Industry experts and banking captains view the proposed merger between Masraf Al Rayan and Al Khaliji as a sustainable journey to create fewer but stronger financial institutions with deep pockets to support the overall economy.
Terming the proposed move as “expected”; Dr R Seetharaman, group chief executive of Doha Bank, one of the largest conventional lenders in the country, said “if you have sustainable journey in mind, then the industry consolidation is bound to happen.”
He made this observation at a webinar “Qatar’s Banking Sector: Looking beyond Covid-19”, organised by the Qatar Stock Exchange (QSE) and moderated by Mohsin Mujtaba, director (Product Development) at the QSE.
Highlighting that there are 10 local banks and seven foreign lenders, which is “too much” for a market like Qatar; he said the consolidation has to be seen in the context of shrinking revenues and the increasing digital governance that is making the banks go global.
“Essentially, revenues are going to shrink (as they have to be shared with technology companies) and therefore cost has to be rationalised,” he said, adding the consolidation in the financial service helps the customers get value advantage.

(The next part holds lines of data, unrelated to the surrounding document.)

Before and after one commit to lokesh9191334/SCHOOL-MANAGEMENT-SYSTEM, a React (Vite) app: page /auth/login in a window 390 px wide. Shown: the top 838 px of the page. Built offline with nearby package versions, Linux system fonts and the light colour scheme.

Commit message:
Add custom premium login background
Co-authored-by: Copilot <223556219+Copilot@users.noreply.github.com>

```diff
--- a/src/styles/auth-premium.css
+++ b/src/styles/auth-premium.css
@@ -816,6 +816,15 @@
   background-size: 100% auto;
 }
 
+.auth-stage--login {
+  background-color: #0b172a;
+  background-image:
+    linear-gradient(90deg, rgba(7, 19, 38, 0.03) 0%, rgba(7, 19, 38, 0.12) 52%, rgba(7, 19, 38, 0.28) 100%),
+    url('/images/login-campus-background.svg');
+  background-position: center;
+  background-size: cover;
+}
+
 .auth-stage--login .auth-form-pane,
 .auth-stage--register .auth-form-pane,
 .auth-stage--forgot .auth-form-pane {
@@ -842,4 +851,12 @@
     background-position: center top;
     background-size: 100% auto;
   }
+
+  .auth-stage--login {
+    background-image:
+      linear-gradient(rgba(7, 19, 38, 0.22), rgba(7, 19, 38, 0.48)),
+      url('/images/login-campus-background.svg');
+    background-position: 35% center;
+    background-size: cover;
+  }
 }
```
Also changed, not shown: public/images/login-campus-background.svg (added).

The potential merger between Masraf Al Rayan and Al Khaliji would lead to the creation of one of the largest Shariah-compliant bank in Qatar, and in the Middle East, with total assets exceeding QR164bn and a shareholders’ equity of more than QR19bn.
The merger is also expected to contribute positively to the economic development in Qatar by supporting corporate businesses and small and medium sized entities, and would also create a strategic partner for the public sector.
“We are overbanked compared to the size of the market we are operating in. It is natural to see some consolidation in the market and it will help the whole sector,” Qatar Islamic Bank group chief executive Bassel Gamal said, adding competition is good for the market.
Omar Mahmood, partner at KPMG Qatar, a leading global consultancy firm, said the region has witnessed a flurry of mergers and acquisitions in the sector.
“Given the number of the banks, demographics and the size of the market, there is clearly need for further consolidation,” Mahmood said, adding there is a need for fewer but stronger and larger financial institutions with deep pockets.
Barwa Bank and International Bank of Qatar had last year completed the legal merger.
Qatar’s banking landscape is undergoing broader changes with a rising shift towards digital banking, a move that is slated to see a reduction in branches and physical presence in the days to come.